For example in the City centre, schemes such as that on Stafford Street, which brought back into full use the former local Co-operative Headquarters and the former School Board Office, and also on Worcester Street the fine parade of Edwardian shops on Worcester Street now featuring reinstated shopfronts to the original design, and with the upper floors converted to flats in collaboration with a housing association.
The Bilston Townscape Heritage Initiative brought about transformational change in the presentation of the town's historic core, for example with the rejuvenation of the former Wood's Palace Cinema (later Odeon), now a dining venue, and through the restoration to their original historic appearances of many buildings that had suffered from hugely unsympathetic 20th century alterations.
During the school holidays we held a number of mini architects and builder's sessions at Wolverhampton Art Gallery.
At the sessions children were encouraged to think about Queen Street past and future. We questioned:
- What the street might look like in the future?
- Would people still live there?
- Would there still be shops and businesses?
Young people came up with imaginative ideas for multi-use buildings where spaces could be rented out for living and income generation.

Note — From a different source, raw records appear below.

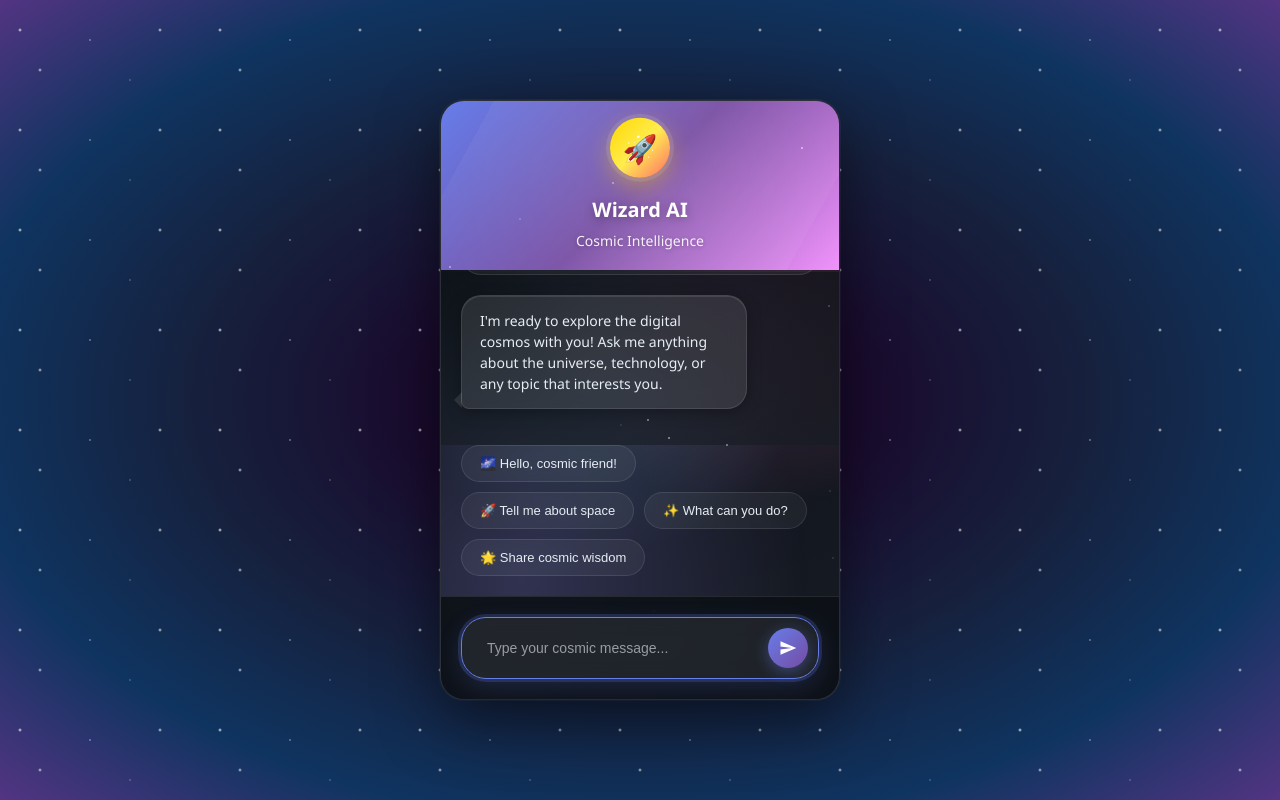
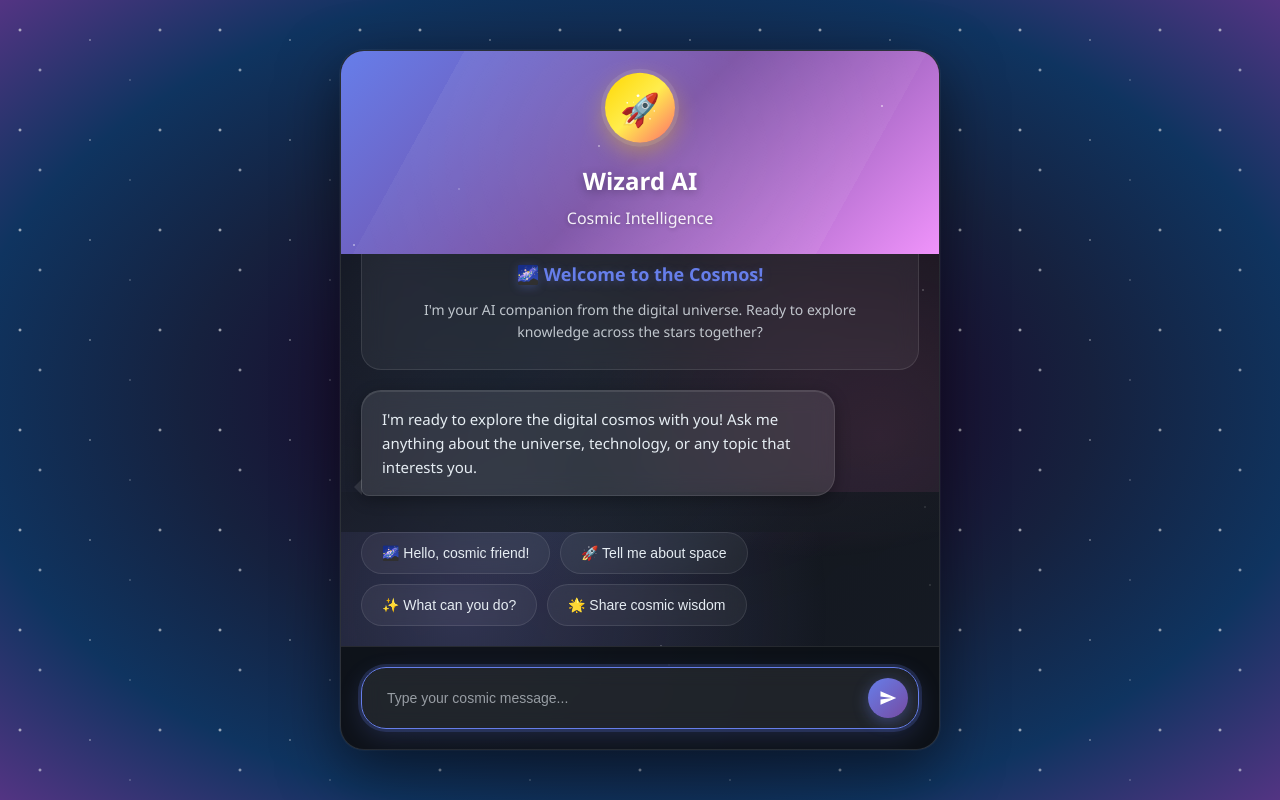
Before and after one commit to jmartin1202/wizard-ai, a Flask app: page / in a window 1280 px wide. Run offline with Flask 3, Linux system fonts and the light colour scheme.

Commit message:
Update chat.html

```diff
--- a/templates/chat.html
+++ b/templates/chat.html
@@ -57,8 +57,8 @@
                 0 0 0 1px rgba(255, 255, 255, 0.05),
                 inset 0 1px 0 rgba(255, 255, 255, 0.1);
             width: 100%;
-            max-width: 400px;
-            height: 600px;
+            max-width: 600px;
+            height: 700px;
             display: flex;
             flex-direction: column;
             overflow: hidden;
@@ -84,7 +84,7 @@
         .chat-header {
             background: linear-gradient(135deg, #667eea 0%, #764ba2 50%, #f093fb 100%);
             color: white;
-            padding: 20px;
+            padding: 25px 20px;
             text-align: center;
             position: relative;
             overflow: hidden;
@@ -109,15 +109,15 @@
         }
 
         .bot-avatar {
-            width: 60px;
-            height: 60px;
+            width: 70px;
+            height: 70px;
             background: linear-gradient(135deg, #ffd700 0%, #ffed4e 50%, #ff6b6b 100%);
             border-radius: 50%;
-            margin: 0 auto 15px;
+            margin: 0 auto 18px;
             display: flex;
             align-items: center;
             justify-content: center;
-            font-size: 28px;
+            font-size: 32px;
             font-weight: bold;
             color: white;
             box-shadow:
@@ -134,16 +134,16 @@
         }
 
         .chat-title {
-            font-size: 20px;
+            font-size: 24px;
             font-weight: 700;
-            margin-bottom: 8px;
+            margin-bottom: 10px;
             position: relative;
             z-index: 1;
             text-shadow: 0 2px 10px rgba(0, 0, 0, 0.3);
         }
 
         .chat-subtitle {
-            font-size: 14px;
+            font-size: 16px;
             opacity: 0.9;
             font-weight: 400;
             position: relative;
@@ -191,11 +191,11 @@
         }
 
         .message-content {
-            max-width: 80%;
-            padding: 14px 18px;
+            max-width: 85%;
+            padding: 16px 20px;
             border-radius: 20px;
-            font-size: 14px;
-            line-height: 1.5;
+            font-size: 15px;
+            line-height: 1.6;
             position: relative;
             word-wrap: break-word;
             backdrop-filter: blur(5px);
@@ -296,9 +296,9 @@
             background: rgba(255, 255, 255, 0.05);
             border: 1px solid rgba(255, 255, 255, 0.1);
             color: #e6edf3;
-            padding: 10px 18px;
+            padding: 12px 20px;
             border-radius: 25px;
-            font-size: 13px;
+            font-size: 14px;
             cursor: pointer;
             transition: all 0.3s ease;
             font-weight: 500;
```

Water shortages, overcrowding, rooftop gardens, recycling and vegetable growing were all considered important. Would the world be run by robots and animatronics?